Achy Obejas

City Lights welcomes Achy Obejas reading from her new short story collection The Tower of the Antilles from Akashic Books.

The Cubans in Achy Obejas’s story collection The Tower of the Antilles are haunted by an island: the island they fled, the island they’ve created, the island they were taken to or forced from, the island they long for, the island they return to, and the island that can never be home again.

In “Supermán,” several possible story lines emerge about a 1950s Havana sex-show superstar who disappeared as soon as the Revolution triumphed. “North/South” portrays a migrant family trying to cope with separation, lives on different hemispheres, and the eventual disintegration of blood ties. “The Cola of Oblivion” follows the path of a young woman who returns to Cuba, and who inadvertently uncorks a history of accommodation and betrayal among the family members who stayed behind during the revolution.
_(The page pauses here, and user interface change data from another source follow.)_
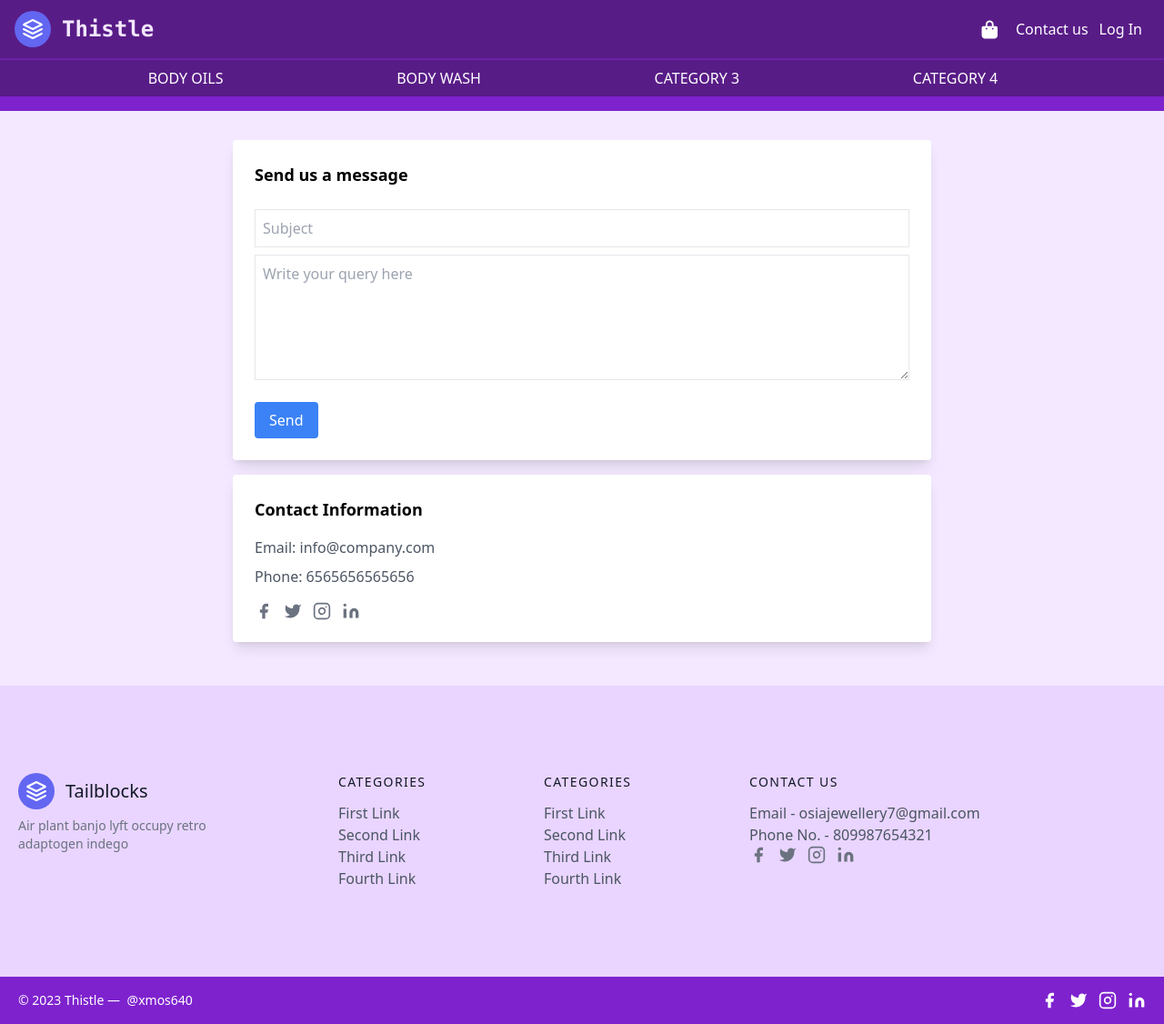
After one commit to xmos640/Thistle_01, a Django app: page /contact/ in a window 1280 px wide. The commit adds this page. Shown: the whole page at 91% size. Run offline with Django 4.2, Linux system fonts and the light colour scheme; some libraries are stand-ins or nearby versions.

Commit message:
idk shit

```diff
--- a/main/admin.py
+++ b/main/admin.py
@@ -1,7 +1,7 @@
 from django.contrib import admin
 
 # Register your models here.
-from .models import Product,prod_images,Review,CouponCode,Orders,announcement
+from .models import Product,prod_images,Review,CouponCode,Orders,announcement,Contact
 
 
 class PostProdImage(admin.StackedInline):
@@ -30,3 +30,6 @@ class orderAdmin(admin.ModelAdmin):
 @admin.register(announcement)
 class annoAdmin(admin.ModelAdmin):
     pass
+@admin.register(Contact)
+class contAdmin(admin.ModelAdmin):
+    pass
--- a/main/templates/basic.html
+++ b/main/templates/basic.html
@@ -42,11 +42,11 @@
             <span class="ml-3 text-2xl font-bold font-mono">Thistle</span>
           </a>
           <div class="ml-auto flex items-center relative">
-          <a href="/cart"><button class=" border-0  px-3 focus:outline-none hover:scale-110 rounded text-base md:mt-0 text-white transition ease-out delay-150 duration-500"><i class="fa-solid fa-bag-shopping fa-lg"></i>
+          <a href="/cart"><button class=" border-0  px-5 focus:outline-none hover:scale-110 rounded text-base md:mt-0 text-white transition ease-out delay-150 duration-500"><i class="fa-solid fa-bag-shopping fa-lg"></i>
           </button></a>
           {% if user.is_authenticated%}
           <button class=" border-0 md:hidden px-3 focus:outline-none hover:scale-110 rounded text-base md:mt-0 transition ease-linear duration-500 menu"><i class="fa-solid fa-bars fa-lg"></i></button>
-          <div class="flex md:flex-row flex-col gap-x-3 md:static absolute right-[-12px] top-[125%] bg-purple-900 md:p-0 p-4 md:border-none border-2 border-purple-700 account md:flex gap-y-3 z-10 hidden">
+          <div class="flex md:flex-row flex-col gap-x-5 md:static  md:w-fit w-36 absolute right-[-12px] top-[130%] bg-purple-900 md:p-0 p-4  md:border-none border-2 border-purple-700 account md:flex gap-y-3 z-10 hidden">
             <div><a href="/orders" ><button class="hover:scale-110  transition ease-linear duration-300 ">Orders</button></a></div>
             <div><a href="/contact" ><button class="hover:scale-110 transition ease-linear duration-300" > Contact us</button></a></div>
             <div><a href="/logout"><button class="hover:scale-110 transition ease-linear duration-300"> Log Out </button></a></div>
--- a/main/templates/category.html
+++ b/main/templates/category.html
@@ -1,5 +1,5 @@
 {% extends 'basic.html' %}
-{% block title %} Cart-Thistle {% endblock %}
+{% block title %} Category {% endblock %}
 
   {% block body %}
   <main class="container mx-auto py-8 md:px-10 px-4">
--- /dev/null
+++ b/main/templates/contact.html
@@ -0,0 +1,60 @@
+{% extends 'basic.html' %}
+{% block title %} Contact {% endblock %}
+
+  {% block body %}
+
+<main class="container mx-auto py-8">
+    <div class="flex flex-col md:w-3/5 w-full mx-auto">
+      <!-- This is the contact form section -->
+      <div class="flex flex-col bg-white rounded p-6 mb-4 shadow-lg">
+        <h2 class="text-lg font-bold mb-4">Send us a message</h2>
+        <form method="post" action="/contact/">{% csrf_token %}
+          <div class="flex flex-col mb-2">
+            <input type="hidden" id="email" name="email" class="border p-2" value="{{request.user.email}}"   required>
+            <input type="hidden" id="name" name="name" class="border p-2"   value = "{{request.user}}" required>
+          </div>
+          <div class="flex flex-col mb-2">
+
+            <input type="text" id="subject" name="subject" class="border p-2" placeholder="Subject" required>
+          </div>
+          <div class="flex flex-col mb-2">
+
+            <textarea id="message" name="message" rows="5" class="border p-2" placeholder="Write your query here" required></textarea>
+          </div>
+          <button type="submit" class="bg-blue-500 hover:bg-blue-600 text-white py-2 px-4 mt-4 rounded">Send</button>
+        </form>
+      </div>
+
+      <!-- This is the contact information section -->
+      <div class="flex flex-col bg-white rounded p-6 mb-4 shadow-lg">
+        <h2 class="text-lg font-bold mb-4">Contact Information</h2>
+        <p class="text-gray-600 mb-2">Email: info@company.com</p>
+        <p class="text-gray-600 mb-2">Phone: 6565656565656</p>
+        <div class="flex items-center mt-2">
+          <a class="text-gray-500">
+            <svg fill="currentColor" stroke-linecap="round" stroke-linejoin="round" stroke-width="2" class="w-5 h-5" viewBox="0 0 24 24">
+              <path d="M18 2h-3a5 5 0 00-5 5v3H7v4h3v8h4v-8h3l1-4h-4V7a1 1 0 011-1h3z"></path>
+            </svg>
+          </a>
+          <a class="ml-3 text-gray-500">
+            <svg fill="currentColor" stroke-linecap="round" stroke-linejoin="round" stroke-width="2" class="w-5 h-5" viewBox="0 0 24 24">
+              <path d="M23 3a10.9 10.9 0 01-3.14 1.53 4.48 4.48 0 00-7.86 3v1A10.66 10.66 0 013 4s-4 9 5 13a11.64 11.64 0 01-7 2c9 5 20 0 20-11.5a4.5 4.5 0 00-.08-.83A7.72 7.72 0 0023 3z"></path>
+            </svg>
+          </a>
+          <a class="ml-3 text-gray-500">
+            <svg fill="none" stroke="currentColor" stroke-linecap="round" stroke-linejoin="round" stroke-width="2" class="w-5 h-5" viewBox="0 0 24 24">
+              <rect width="20" height="20" x="2" y="2" rx="5" ry="5"></rect>
+              <path d="M16 11.37A4 4 0 1112.63 8 4 4 0 0116 11.37zm1.5-4.87h.01"></path>
+            </svg>
+          </a>
+          <a class="ml-3 text-gray-500">
+            <svg fill="currentColor" stroke="currentColor" stroke-linecap="round" stroke-linejoin="round" stroke-width="0" class="w-5 h-5" viewBox="0 0 24 24">
+              <path stroke="none" d="M16 8a6 6 0 016 6v7h-4v-7a2 2 0 00-2-2 2 2 0 00-2 2v7h-4v-7a6 6 0 016-6zM2 9h4v12H2z"></path>
+              <circle cx="4" cy="4" r="2" stroke="none"></circle>
+            </svg>
+          </a>
+        </div>
+      </div>
+    </div>
+  </main>
+  {% endblock%}
--- a/main/templates/prodview.html
+++ b/main/templates/prodview.html
@@ -12,11 +12,11 @@
   <div class="w-full px-5 py-7 mx-auto">
     <div class="lg:w-4/5 mx-auto flex flex-wrap items-center">
       <!------------------------------------------------ Carousel--------------------- -->
-      <div class="md:w-1/2 w-full overflow-hidden">
-        <div class="flex flex-row flex-nowrap relative items-center flex-auto h-fit slider transition ease-out delay-150 duration-500">
+      <div class="md:w-[25%] w-[100%] overflow-hidden p-12 pb-0 lg:p-5 md:p-5">
+        <div class="flex flex-row flex-nowrap relative items-center w-fit flex-auto h-fit slider transition ease-out delay-150 duration-500">
           <!------------------------------ For Loop------------------- -->
           {% for p in photos %}
-        <img src="{{p.images.url}}" class="slide p-2 " alt="prod1">
+        <img src="{{p.images.url}}" class="slide p-2 w-[100%]" alt="prod1">
 
         <!-------------- End For Loop------------------------------------------- -->
         {% endfor %}
--- a/main/urls.py
+++ b/main/urls.py
@@ -10,6 +10,7 @@ urlpatterns = [path('',views.index),
                path('categories/<category>',views.categoryview,name="orderView"),
                path('cart/',views.cart,name='cart'),
                path('checkout/',views.checkout,name='checkout'),
-               path('orders/',views.orders,name='orders')
+               path('orders/',views.orders,name='orders'),
+               path('contact/',views.contact,name='contact')
 
                ]
--- a/main/views.py
+++ b/main/views.py
@@ -1,10 +1,12 @@
 from django.shortcuts import render,redirect
-from .models import Product,prod_images,Review,CouponCode,Orders,announcement
+from .models import Product,prod_images,Review,CouponCode,Orders,announcement,Contact
 from django.contrib.auth.models import User
 from django.contrib.auth  import logout
 import requests
 from datetime import date,datetime,timedelta
 import json
+
+
 
 # Create your views here.
 try:
@@ -84,6 +86,7 @@ def productview(request,myid):
         user_review=False
 
     # calculate reviews
+
     total = 0
     ratings= 0
     for review in this_reviews:
@@ -266,3 +269,16 @@ def categoryview(request,category):
 
 
     return render(request,'category.html',params)
+
+
+def contact(request):
+
+    if  request.method == "POST":
+        subject =  request.POST.get('subject', '')
+        name =  request.POST.get('name', '')
+        email =  request.POST.get('email', '')
+        msg =  request.POST.get('message', '')
+        contact=Contact(name=name,email=email,subject=subject,msg=msg)
+        contact.save()
+
+    return render(request, 'contact.html')
```
Also changed, not shown: main/models.py (+14 -0 lines), db.sqlite3, main/migrations/0017_contact.py (added), media/images/Screenshot_2022-12-22_123500.png (added), media/images/Screenshot_2022-12-22_123500_asVdYbH.png (added), media/images/Screenshot_2022-12-22_123500_j1ZAOPF.png (added), media/images/Screenshot_2022-12-22_123500_qbLhG29.png (added), media/images/Screenshot_2023-03-06_005429.png (added), media/images/Screenshot_2023-03-06_005429_GZnkHxV.png (added), media/images/Screenshot_2023-03-09_124420.png (added), media/images/Screenshot_2023-03-12_191715.png (added), media/images/Screenshot_2023-03-12_191715_y8RXl1N.png (added), media/images/Screenshot_2023-03-12_191806.png (added).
In the title story, “The Tower of the Antilles,” an interrogation reveals a series of fantasies about escape and a history of futility.

With language that is both generous and sensual, Obejas writes about lives beset by events beyond individual control, and poignantly captures how history and fate intrude on even the most ordinary of lives.

ACHY OBEJAS is the author of the critically acclaimed novels Ruins, Days of Awe, and three other books of fiction. She edited and translated (into English) the anthology Havana Noir, and has since translated Junot Díaz, Rita Indiana, Wendy Guerra, and many others. In 2014, she was awarded a USA Ford Fellowship for her writing and translation. She currently serves as the Distinguished Visiting Writer at Mills College in Oakland, California.

Gordon Ball

http://www.citylights.com/Resources/titles/87286100159320/Images/87286100159320L.jpgCity Lights welcomes Gordon Ball, reading from his new short story collection, On Tokyo’s Edge, from Red Mountain Press.

Gordon Ball is a poet, photographer, filmmaker, professor of English, and master storyteller. For 28 years he took informal photographs of poet Allen Ginsberg and others of the Beat Generation, the literary and cultural phenomenon which has had a world-wide impact since its inception in the mid-1950s.  As well as being exhibited at numerous conferences and other sites, Ball’s photos have appeared in many books, including Dennis McNally’s Desolate Angel: Jack Kerouac, the Beat Generation, and America and Carole Tonkinson’s Big Sky Mind: Buddhism and  the Beat Generation.  Starting at Ginsberg’s upstate New York farm in 1968, he worked with the poet on various literary and artistic projects, editing three books, including two volumes of journals and the Pulitzer Prize nominee Allen Verbatim.  He’s the author of ’66 Frames: A Memoir (Coffee House Press, 1999);  Dark Music (Cityful Press 2006, Elik Press, 2012); and East Hill Farm: Seasons with Allen Ginsberg (Counterpoint 2011).  He is as well an award-winning maker of personal film (and will be giving a Canyon Cinema Salon of his work the night after his reading at City Lights).  His City Lights reading will be devoted to his just-released On Tokyo’s Edge: Gaijin Tales from Postwar Japan, a volume of interrelated short stories which Bill Morgan has characterized as “Beautifully written” and “a book I couldn’t put down.”  Gordon lives in Lexington, Virginia, where he teaches at Washington and Lee University.